1 Like

Checks out. I get an rx at Costco for $37/mo, versus paying half of the insurance company price of $625. Even with the lack of progress toward my deductible I am way ahead. The Costco pharmacist was cool enough to find a goodrx competitor that beat goodrx’s $60 price and definitely beat Costcos regular price of $467. I was very lucky to have a doctor who knew the best way to get the four drugs i have taken with him. Two ended up cheapest through my 90 day insurance with drug co discount cards the doc has, and one was cheapest ordering directly through the drug co 800 number. Trying to figure this out on my own I would surely have overpaid, or more likely just given up on the unaffordable medical care.


The trouble is that, while by definition deviations from ‘free market’, these sorts of things are the deviations from ‘free market’ that always crop up when a bunch of profit maximizing entities with superior information realize that competing until their price is equal to their marginal cost of production kind of sucks compared to putting some effort into changing the rules.
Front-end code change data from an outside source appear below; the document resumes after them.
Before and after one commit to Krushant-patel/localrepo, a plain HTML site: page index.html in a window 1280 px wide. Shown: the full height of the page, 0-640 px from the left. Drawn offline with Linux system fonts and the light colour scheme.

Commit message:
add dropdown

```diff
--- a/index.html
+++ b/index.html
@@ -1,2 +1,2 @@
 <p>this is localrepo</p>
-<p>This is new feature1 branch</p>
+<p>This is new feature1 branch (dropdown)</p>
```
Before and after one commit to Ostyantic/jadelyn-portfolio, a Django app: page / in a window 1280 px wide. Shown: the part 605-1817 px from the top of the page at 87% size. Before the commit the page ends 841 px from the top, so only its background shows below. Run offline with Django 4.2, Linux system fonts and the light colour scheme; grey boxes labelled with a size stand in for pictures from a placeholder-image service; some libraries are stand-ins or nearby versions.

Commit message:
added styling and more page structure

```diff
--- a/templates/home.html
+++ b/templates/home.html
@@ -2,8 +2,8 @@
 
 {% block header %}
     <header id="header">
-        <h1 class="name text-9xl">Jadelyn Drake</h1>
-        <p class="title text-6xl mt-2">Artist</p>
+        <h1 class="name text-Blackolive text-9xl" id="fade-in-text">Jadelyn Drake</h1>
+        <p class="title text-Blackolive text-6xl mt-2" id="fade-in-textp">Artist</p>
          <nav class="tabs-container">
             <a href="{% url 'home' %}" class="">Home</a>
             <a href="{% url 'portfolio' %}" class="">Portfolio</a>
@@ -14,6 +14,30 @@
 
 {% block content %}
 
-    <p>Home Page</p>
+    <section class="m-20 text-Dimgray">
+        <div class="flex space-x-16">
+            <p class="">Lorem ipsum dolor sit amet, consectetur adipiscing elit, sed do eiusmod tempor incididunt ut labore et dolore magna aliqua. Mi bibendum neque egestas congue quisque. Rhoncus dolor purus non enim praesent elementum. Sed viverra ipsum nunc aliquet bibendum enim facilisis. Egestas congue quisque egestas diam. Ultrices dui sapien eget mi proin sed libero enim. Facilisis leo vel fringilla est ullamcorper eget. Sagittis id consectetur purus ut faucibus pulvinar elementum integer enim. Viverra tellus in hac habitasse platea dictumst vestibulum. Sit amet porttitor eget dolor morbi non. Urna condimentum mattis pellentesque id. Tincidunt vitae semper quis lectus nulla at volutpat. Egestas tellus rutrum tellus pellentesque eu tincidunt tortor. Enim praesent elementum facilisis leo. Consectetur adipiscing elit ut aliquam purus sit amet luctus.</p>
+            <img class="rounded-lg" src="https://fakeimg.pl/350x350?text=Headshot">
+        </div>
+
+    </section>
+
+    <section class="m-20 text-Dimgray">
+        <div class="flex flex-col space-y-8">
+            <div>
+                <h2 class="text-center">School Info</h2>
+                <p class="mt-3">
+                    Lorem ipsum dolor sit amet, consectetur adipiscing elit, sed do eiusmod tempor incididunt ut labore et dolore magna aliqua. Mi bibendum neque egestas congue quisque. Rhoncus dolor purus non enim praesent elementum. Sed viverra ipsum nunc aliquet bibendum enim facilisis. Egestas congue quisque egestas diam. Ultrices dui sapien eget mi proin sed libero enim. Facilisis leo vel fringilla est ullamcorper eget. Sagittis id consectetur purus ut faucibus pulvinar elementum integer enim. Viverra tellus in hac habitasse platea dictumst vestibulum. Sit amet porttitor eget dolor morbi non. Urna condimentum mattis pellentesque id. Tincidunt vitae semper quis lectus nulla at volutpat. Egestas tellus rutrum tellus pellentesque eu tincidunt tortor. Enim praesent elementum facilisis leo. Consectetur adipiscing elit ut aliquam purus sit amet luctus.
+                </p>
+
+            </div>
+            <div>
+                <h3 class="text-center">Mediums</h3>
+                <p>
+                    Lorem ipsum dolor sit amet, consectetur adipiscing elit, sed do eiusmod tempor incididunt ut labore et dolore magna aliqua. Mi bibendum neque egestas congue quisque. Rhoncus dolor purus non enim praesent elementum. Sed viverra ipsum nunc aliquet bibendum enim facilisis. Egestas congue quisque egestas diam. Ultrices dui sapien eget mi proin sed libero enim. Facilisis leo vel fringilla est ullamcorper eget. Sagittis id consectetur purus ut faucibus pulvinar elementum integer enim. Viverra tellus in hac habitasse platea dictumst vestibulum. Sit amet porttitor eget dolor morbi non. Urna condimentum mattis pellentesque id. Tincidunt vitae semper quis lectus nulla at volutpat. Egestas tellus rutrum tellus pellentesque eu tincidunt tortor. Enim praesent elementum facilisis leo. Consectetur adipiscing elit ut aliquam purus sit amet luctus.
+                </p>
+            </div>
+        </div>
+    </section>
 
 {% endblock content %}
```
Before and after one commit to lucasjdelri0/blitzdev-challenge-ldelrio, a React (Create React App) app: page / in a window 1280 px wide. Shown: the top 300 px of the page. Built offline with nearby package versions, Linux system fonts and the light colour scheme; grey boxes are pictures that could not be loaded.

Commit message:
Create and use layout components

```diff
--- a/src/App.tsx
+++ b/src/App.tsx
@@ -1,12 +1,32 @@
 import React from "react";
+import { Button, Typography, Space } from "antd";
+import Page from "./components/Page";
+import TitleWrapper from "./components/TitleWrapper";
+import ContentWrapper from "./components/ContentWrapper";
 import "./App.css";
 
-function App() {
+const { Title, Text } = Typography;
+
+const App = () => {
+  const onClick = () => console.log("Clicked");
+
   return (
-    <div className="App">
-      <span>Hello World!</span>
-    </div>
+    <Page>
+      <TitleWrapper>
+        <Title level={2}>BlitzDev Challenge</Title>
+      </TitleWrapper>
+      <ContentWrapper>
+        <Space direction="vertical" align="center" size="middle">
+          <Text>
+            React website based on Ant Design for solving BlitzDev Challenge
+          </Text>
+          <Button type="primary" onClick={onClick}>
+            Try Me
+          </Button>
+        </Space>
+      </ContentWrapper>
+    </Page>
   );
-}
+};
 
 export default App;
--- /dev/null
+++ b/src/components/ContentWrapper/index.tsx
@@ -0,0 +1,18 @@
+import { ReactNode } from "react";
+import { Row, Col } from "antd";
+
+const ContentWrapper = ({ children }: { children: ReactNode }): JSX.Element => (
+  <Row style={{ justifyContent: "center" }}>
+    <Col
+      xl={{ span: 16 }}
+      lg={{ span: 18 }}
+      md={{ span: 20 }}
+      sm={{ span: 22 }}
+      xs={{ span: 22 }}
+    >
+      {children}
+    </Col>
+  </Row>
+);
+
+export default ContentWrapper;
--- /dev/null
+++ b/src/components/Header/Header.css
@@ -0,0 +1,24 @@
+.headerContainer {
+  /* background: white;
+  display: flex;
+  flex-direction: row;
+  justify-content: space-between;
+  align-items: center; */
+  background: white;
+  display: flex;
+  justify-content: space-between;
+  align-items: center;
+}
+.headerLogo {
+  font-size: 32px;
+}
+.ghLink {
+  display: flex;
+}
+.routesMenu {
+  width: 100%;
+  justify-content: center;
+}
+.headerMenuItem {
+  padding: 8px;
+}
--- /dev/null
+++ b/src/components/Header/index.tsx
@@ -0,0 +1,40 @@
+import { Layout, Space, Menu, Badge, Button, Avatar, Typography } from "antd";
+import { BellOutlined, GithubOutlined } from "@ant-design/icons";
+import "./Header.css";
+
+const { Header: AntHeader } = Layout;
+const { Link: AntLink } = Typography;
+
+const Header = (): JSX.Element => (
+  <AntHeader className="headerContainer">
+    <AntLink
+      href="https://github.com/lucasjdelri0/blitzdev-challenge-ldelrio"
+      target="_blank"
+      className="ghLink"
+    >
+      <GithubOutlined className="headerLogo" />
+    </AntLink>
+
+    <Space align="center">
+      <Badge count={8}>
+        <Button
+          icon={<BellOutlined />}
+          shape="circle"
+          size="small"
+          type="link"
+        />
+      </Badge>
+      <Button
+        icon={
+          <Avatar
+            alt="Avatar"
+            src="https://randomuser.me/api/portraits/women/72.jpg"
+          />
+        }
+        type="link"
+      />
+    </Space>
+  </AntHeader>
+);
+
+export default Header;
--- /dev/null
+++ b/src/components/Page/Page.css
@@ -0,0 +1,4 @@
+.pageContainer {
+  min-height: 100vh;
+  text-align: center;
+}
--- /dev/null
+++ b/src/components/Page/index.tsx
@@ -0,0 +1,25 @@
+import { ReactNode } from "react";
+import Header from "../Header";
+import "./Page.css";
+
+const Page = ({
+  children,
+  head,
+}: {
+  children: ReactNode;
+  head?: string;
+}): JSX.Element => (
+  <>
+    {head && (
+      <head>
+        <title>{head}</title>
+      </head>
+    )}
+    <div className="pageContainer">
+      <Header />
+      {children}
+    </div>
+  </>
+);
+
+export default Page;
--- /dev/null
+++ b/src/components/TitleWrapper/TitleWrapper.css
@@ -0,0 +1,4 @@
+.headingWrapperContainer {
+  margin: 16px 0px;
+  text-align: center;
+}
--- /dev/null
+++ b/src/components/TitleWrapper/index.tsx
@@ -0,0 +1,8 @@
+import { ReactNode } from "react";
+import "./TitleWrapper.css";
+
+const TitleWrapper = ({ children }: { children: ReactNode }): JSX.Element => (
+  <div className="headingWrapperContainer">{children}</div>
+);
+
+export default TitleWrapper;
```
It is true that a system’s degenerate case is not identical to that system; but, in practice, one cannot evaluate a system without considering the likelihood, and severity, of it slumping into one of it’s degenerate cases.

Enlightened monarchs tend to spawn crueld idiot children sooner or later, aristocracies have a habit of slouching toward oligarchy. “Free market” arrangements tend to explore the opportunities of regulatory capture(if there are enough regulators to be worth capturing them); or rather feudal looking operations smeared with a thin layer of potempkin contract law, if not. Sometimes you even get both.

Aspirin is an over the counter medicine. Not a generic (though it also happens to be generic). When we talk about generics we’re talking about prescription only meds that aren’t protected by patents. So anyone can manufacture them. Not a situation where you can walk out and by them for cheaper than you’re insurance pays. And doctors here don’t typically prescribe or distribute OTC meds except for clinical reasons.

Though there are rare examples of OTC drugs that are also available in prescription form where its cheaper for the patient to get the script. Friend has GIRD. The co-pay for 500 script pills was less than a bottle of 50 store brand famotidine/pepsid OTC. BUT bulk packs of 1000 pils from Costco are cheaper than the copay for the script.

This topic was automatically closed after 5 days. New replies are no longer allowed.